WORK INSTRUCTION =
Say how many lines below hold the word "appDirectieveforhostlistner"; give the number by itself.

----

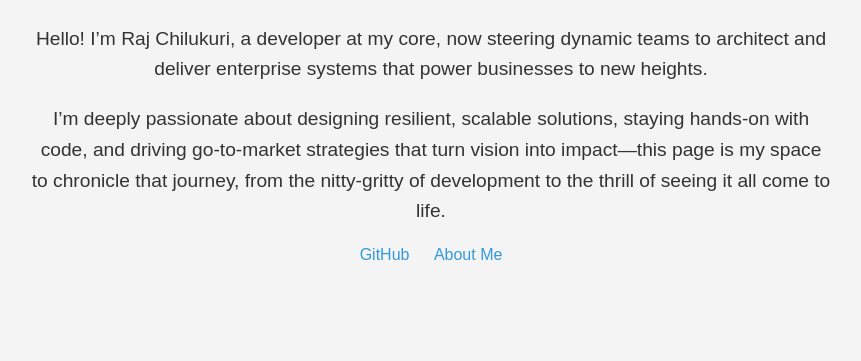
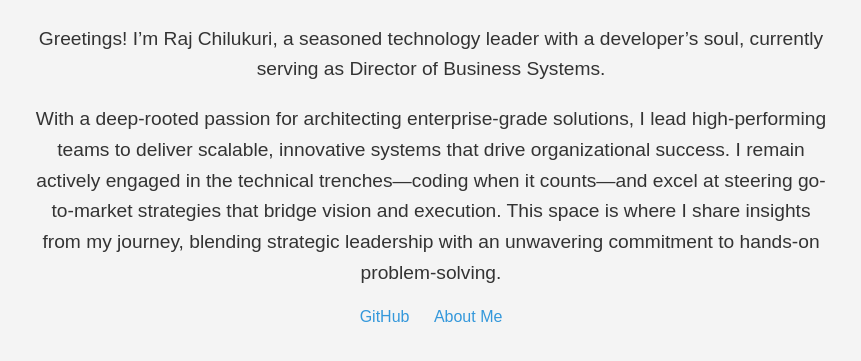
Before and after one commit to raj-chilukuri/about, a plain HTML site: page index.html in a window 1280 px wide. Shown: the part 95-456 px from the top of the page, without its empty margins (209-1070 px from the left). Drawn offline with Linux system fonts and the light colour scheme.

Commit message:
Update index.html

```diff
--- a/index.html
+++ b/index.html
@@ -38,9 +38,8 @@
 <body>
     <div class="container">
         <h1>About Me</h1>
-<p>Hello! I’m Raj Chilukuri, a developer at my core, now steering dynamic teams to architect and deliver enterprise systems that power businesses to new heights.</p>
-<p>I’m deeply passionate about designing resilient, scalable solutions, staying hands-on with code, and driving go-to-market strategies that turn vision into impact—this page is my space to chronicle that journey, from the nitty-gritty of development to the thrill of seeing it all come to life.</p>
-        <div class="links">
+<p>Greetings! I’m Raj Chilukuri, a seasoned technology leader with a developer’s soul, currently serving as Director of Business Systems.</p>
+<p>With a deep-rooted passion for architecting enterprise-grade solutions, I lead high-performing teams to deliver scalable, innovative systems that drive organizational success. I remain actively engaged in the technical trenches—coding when it counts—and excel at steering go-to-market strategies that bridge vision and execution. This space is where I share insights from my journey, blending strategic leadership with an unwavering commitment to hands-on problem-solving.</p>        <div class="links">
             <a href="https://github.com/raj-chilukuri/">GitHub</a>
             <a href="https://about.me/raj">About Me</a>
         </div>
```
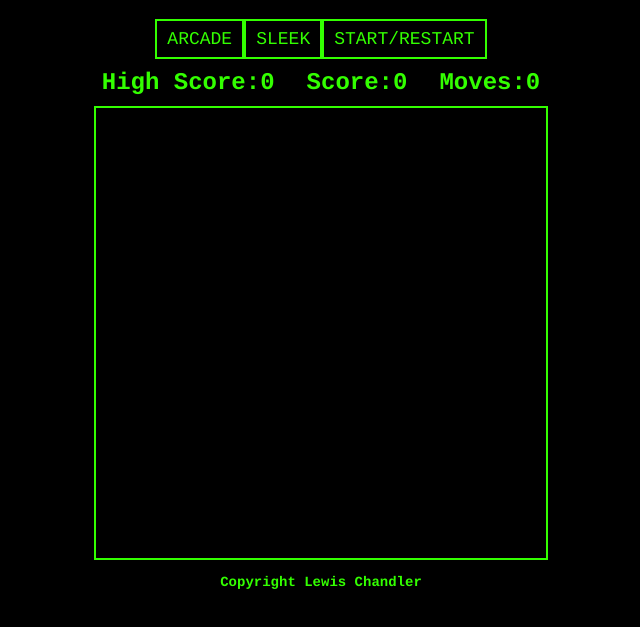
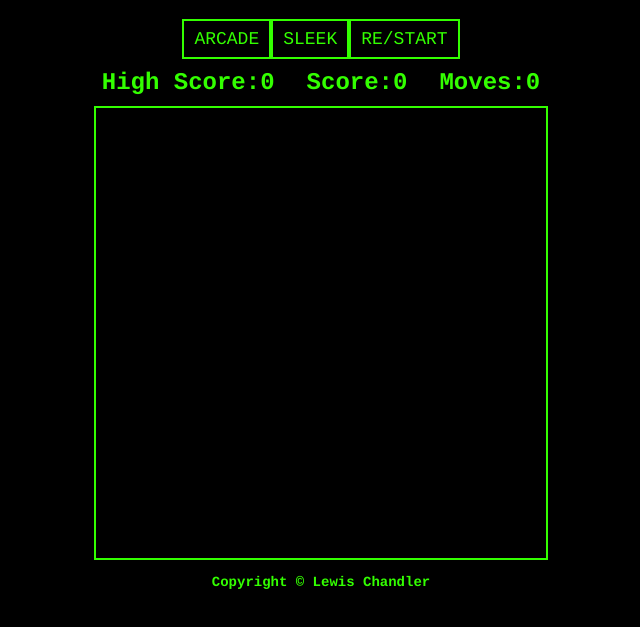
Before and after one commit to Lewis137/snakegame, a plain HTML site: page index.html in a window 1280 px wide. Shown: the part 61-688 px from the top of the page, without its empty margins (319-959 px from the left). Drawn offline with Linux system fonts and the light colour scheme.

Commit message:
Before tidy

```diff
--- a/index.html
+++ b/index.html
@@ -9,7 +9,7 @@
             <div class="buttons">
                 <button id="arcadeMode">ARCADE</button>
                 <button id="sleekMode">SLEEK</button>
-                <button id="start">START/RESTART</button>
+                <button id="start">RE/START</button>
             </div>
             <div class="metrics">
                 <h2 class="metric-item">High Score:<span id="highScore">0</span> </h2>
@@ -25,7 +25,7 @@
 
         </div>
 
-        <h3>Copyright Lewis Chandler</h2>
+        <h3>Copyright © Lewis Chandler</h2>
     </body>
     <script src="index.js"></script>
 </html>
```
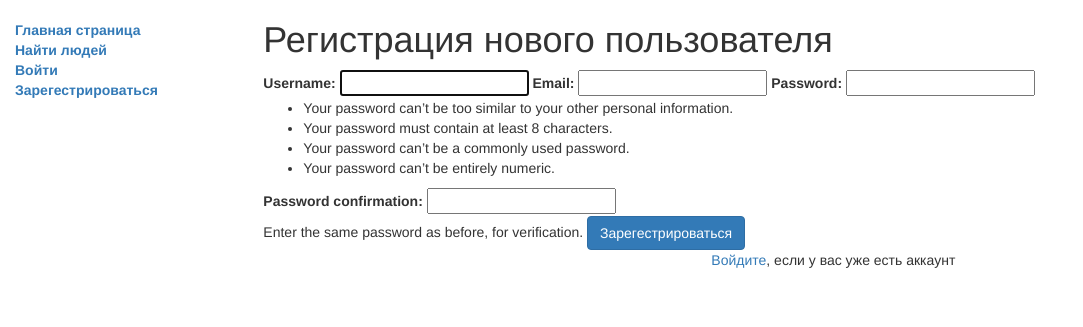
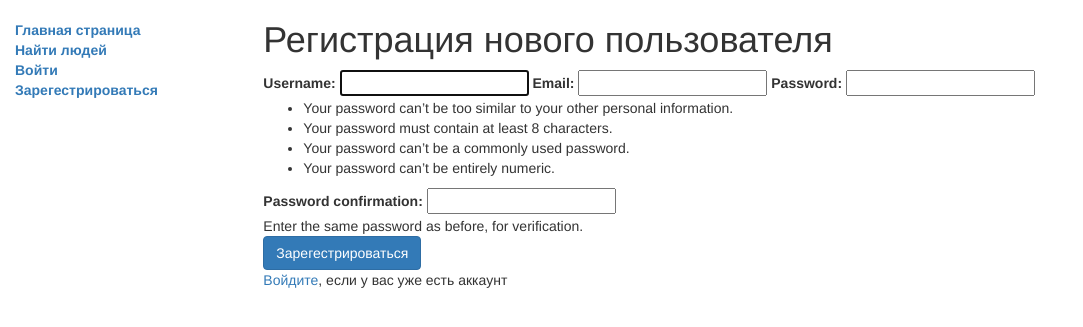
Before and after one commit to aliquews/blog-prototype, a Django app: page /blog/register in a window 1400 px wide. Shown: the top 327 px of the page, without its empty margins (0-1083 px from the left). Run offline with Django 4.2, Linux system fonts and the light colour scheme; some libraries are stand-ins or nearby versions.

Commit message:
requirements

```diff
--- a/blog/templates/blog/registration.html
+++ b/blog/templates/blog/registration.html
@@ -9,9 +9,9 @@
 	<form method="POST">
 		{% csrf_token %}
 		{{ register_form}}
-		<button class="btn btn-primary" type="submit">Зарегестрироваться</button>
 	</form>
-	<p class="text-center"><a href="{% url 'login' %}">Войдите</a>, если у вас уже есть аккаунт</p>
+	<button class="btn btn-primary" type="submit">Зарегестрироваться</button>
+	<p class=""><a href="{% url 'login' %}">Войдите</a>, если у вас уже есть аккаунт</p>
 </div>
 
 {% endblock %}
```
Also changed, not shown: requirements.txt (added, +32 -0 lines), blog/templates/registration/password_reset_form.html (renamed from blog/templates/registration/reset_form.html), db.sqlite3.
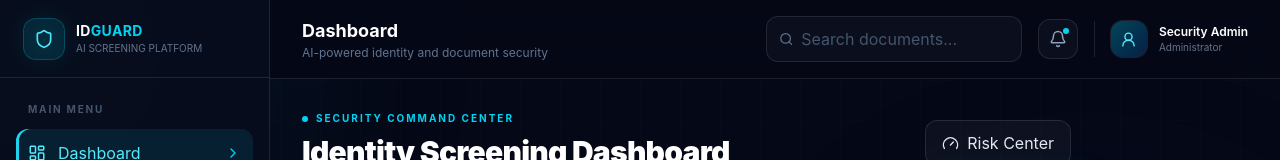
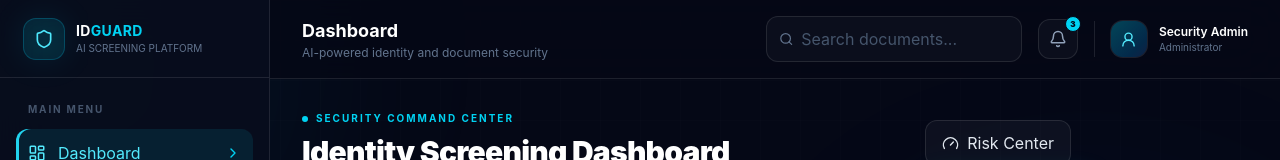
Before and after one commit to svg185/sih-2026, a React (Vite) app: page / in a window 1280 px wide. Shown: the top 160 px of the page. Built offline with nearby package versions, Linux system fonts and the light colour scheme.

Commit message:
feat: add interactive notification center

```diff
--- a/src/App.jsx
+++ b/src/App.jsx
@@ -494,6 +494,39 @@ function Header({
   search,
   setSearch,
 }) {
+  const [notificationsOpen, setNotificationsOpen] = useState(false);
+  const [notifications, setNotifications] = useState([
+    {
+      id: 1,
+      title: "Suspicious document detected",
+      text: "Passport_User02.jpg requires analyst review.",
+      time: "18 min ago",
+      tone: "yellow",
+    },
+    {
+      id: 2,
+      title: "Fake document blocked",
+      text: "PAN_Card_Sample.pdf was flagged by the screening engine.",
+      time: "1 hr ago",
+      tone: "red",
+    },
+    {
+      id: 3,
+      title: "AI engine operational",
+      text: "All screening services are currently healthy.",
+      time: "2 hrs ago",
+      tone: "green",
+    },
+  ]);
+
+  const unreadCount = notifications.length;
+
+  const notificationTone = {
+    yellow: { icon: AlertTriangle, className: "text-amber-300 bg-amber-400/10" },
+    red: { icon: XCircle, className: "text-red-300 bg-red-400/10" },
+    green: { icon: ShieldCheck, className: "text-emerald-300 bg-emerald-400/10" },
+  };
+
   return (
     <header className="sticky top-0 z-30 border-b border-white/10 bg-[#050816]/80 backdrop-blur-xl">
       <div className="flex h-[78px] items-center gap-4 px-4 sm:px-6 lg:px-8">
@@ -525,14 +558,73 @@ function Header({
           </div>
         </div>
 
+        <div className="relative">
           <button
             type="button"
             title="Notifications"
-          className="relative rounded-xl border border-white/10 bg-white/[0.03] p-2.5 text-slate-400 hover:text-white"
+            onClick={() => setNotificationsOpen((open) => !open)}
+            className="relative rounded-xl border border-white/10 bg-white/[0.03] p-2.5 text-slate-400 transition hover:border-cyan-400/20 hover:text-white"
+            aria-expanded={notificationsOpen}
           >
             <Bell size={18} />
-          <span className="absolute right-2 top-2 h-1.5 w-1.5 rounded-full bg-cyan-400" />
+            {unreadCount > 0 && (
+              <span className="absolute -right-1 -top-1 flex h-4 min-w-4 items-center justify-center rounded-full border border-[#050816] bg-cyan-400 px-1 text-[8px] font-black text-slate-950">
+                {unreadCount}
+              </span>
+            )}
           </button>
+
+          {notificationsOpen && (
+            <div className="absolute right-0 top-14 z-50 w-[min(360px,calc(100vw-2rem))] overflow-hidden rounded-2xl border border-white/10 bg-[#0a1020]/98 shadow-2xl shadow-black/40 backdrop-blur-xl">
+              <div className="flex items-center justify-between border-b border-white/10 px-4 py-3">
+                <div>
+                  <p className="text-sm font-bold">Notifications</p>
+                  <p className="mt-0.5 text-[10px] text-slate-500">Security events and system alerts</p>
+                </div>
+                {notifications.length > 0 && (
+                  <button
+                    type="button"
+                    onClick={() => setNotifications([])}
+                    className="text-[10px] font-semibold text-cyan-300 hover:text-cyan-200"
+                  >
+                    Clear all
+                  </button>
+                )}
+              </div>
+
+              <div className="max-h-[330px] overflow-y-auto p-2">
+                {notifications.length === 0 ? (
+                  <div className="px-5 py-8 text-center">
+                    <CheckCircle2 className="mx-auto text-emerald-400" size={24} />
+                    <p className="mt-3 text-xs font-semibold">You're all caught up</p>
+                    <p className="mt-1 text-[10px] text-slate-500">No new security notifications.</p>
+                  </div>
+                ) : (
+                  notifications.map((item) => {
+                    const tone = notificationTone[item.tone] || notificationTone.green;
+                    const Icon = tone.icon;
+                    return (
+                      <div key={item.id} className="group flex gap-3 rounded-xl p-3 transition hover:bg-white/[0.04]">
+                        <div className={`flex h-9 w-9 shrink-0 items-center justify-center rounded-xl ${tone.className}`}>
+                          <Icon size={16} />
+                        </div>
+                        <div className="min-w-0 flex-1">
+                          <p className="text-xs font-semibold text-white">{item.title}</p>
+                          <p className="mt-1 text-[10px] leading-4 text-slate-500">{item.text}</p>
+                          <p className="mt-1.5 text-[9px] text-slate-600">{item.time}</p>
+                        </div>
+                      </div>
+                    );
+                  })
+                )}
+              </div>
+
+              <div className="border-t border-white/10 px-4 py-2.5">
+                <p className="text-center text-[9px] uppercase tracking-[0.16em] text-slate-600">Demo security event feed</p>
+              </div>
+            </div>
+          )}
+        </div>
 
         <div className="hidden h-9 w-px bg-white/10 sm:block" />
 
```
Lines whose indentation alone changed are shown as unchanged.
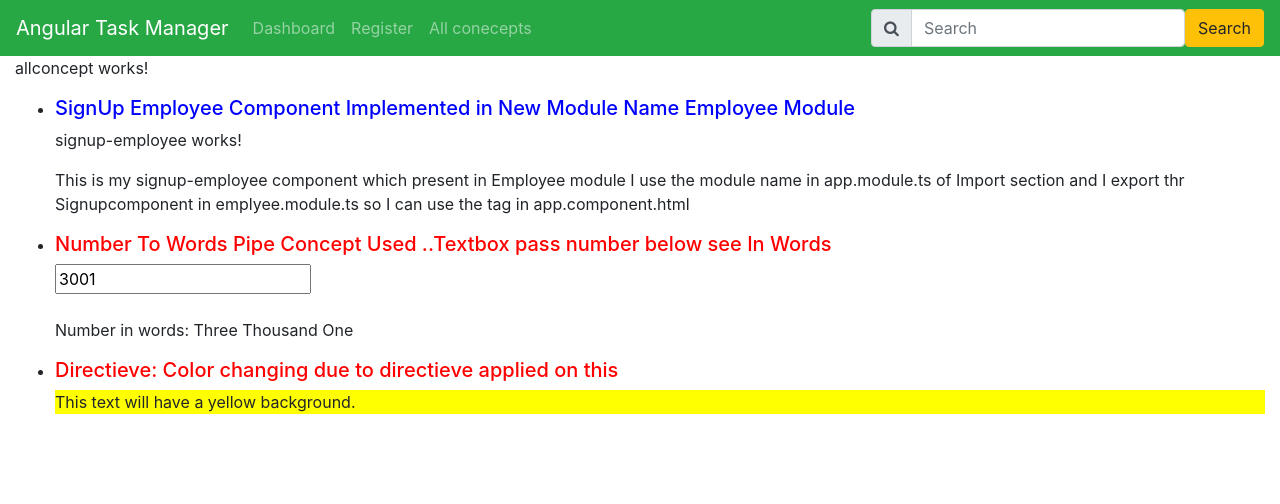
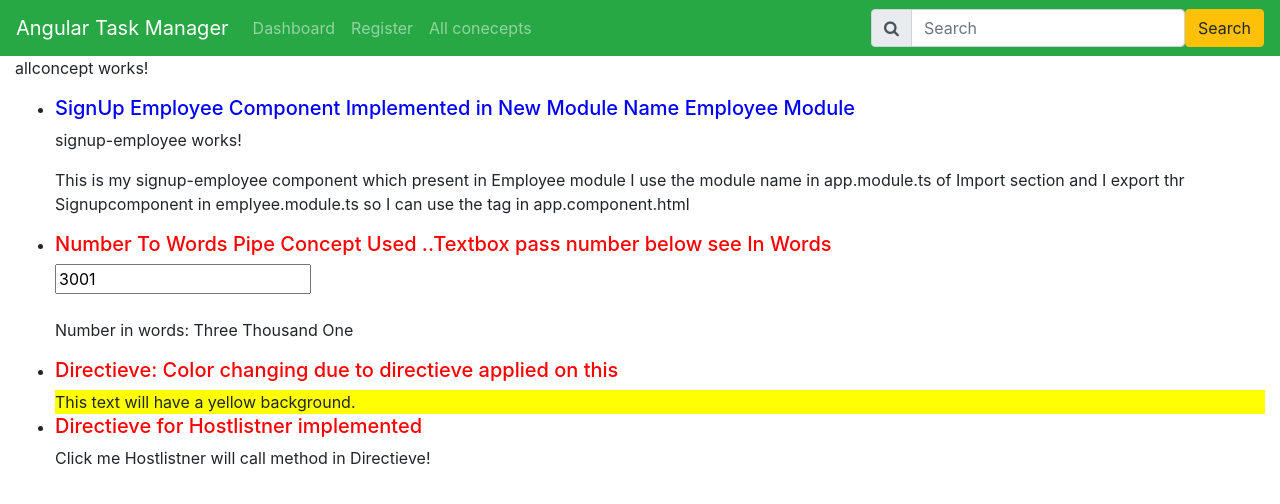
Before and after one commit to kamallochanpradhan/deployMyAngularFrontend, an Angular app: page /allconcept in a window 1280 px wide. Shown: the top 504 px of the page. Built offline with nearby package versions, Linux system fonts and the light colour scheme.

Commit message:
HostListlistner Implemented on this directieve DirectieveforhostlistnerDirective

```diff
--- a/src/app/allconcept/allconcept.component.html
+++ b/src/app/allconcept/allconcept.component.html
@@ -19,5 +19,8 @@
             This text will have a yellow background.
           </div>
     </li>
-
+    <li>
+        <h5 style="color: red;">Directieve for Hostlistner implemented</h5>
+        <div appDirectieveforhostlistner >Click me Hostlistner will call method in Directieve!</div>
+    </li>
  </ul>
--- /dev/null
+++ b/src/app/employee/directieveforhostlistner.directive.ts
@@ -0,0 +1,14 @@
+import { Directive,HostListener } from '@angular/core';
+
+@Directive({
+  selector: '[appDirectieveforhostlistner]'
+})
+export class DirectieveforhostlistnerDirective {
+
+  @HostListener('click') onClick() {
+    console.log('clicked  gggg!');
+    alert("Click On Div element  Hostlinsner getting div element and firing this HostListner  present on DirectieveforhostlistnerDirective");
+  }
+  constructor() { }
+
+}
```
Also changed, not shown: src/app/employee/employee.module.ts (+8 -2 lines), 1 other file (tests, documents, lock files or other folders).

----

SOLUTION TO THIS PROBLEM =
2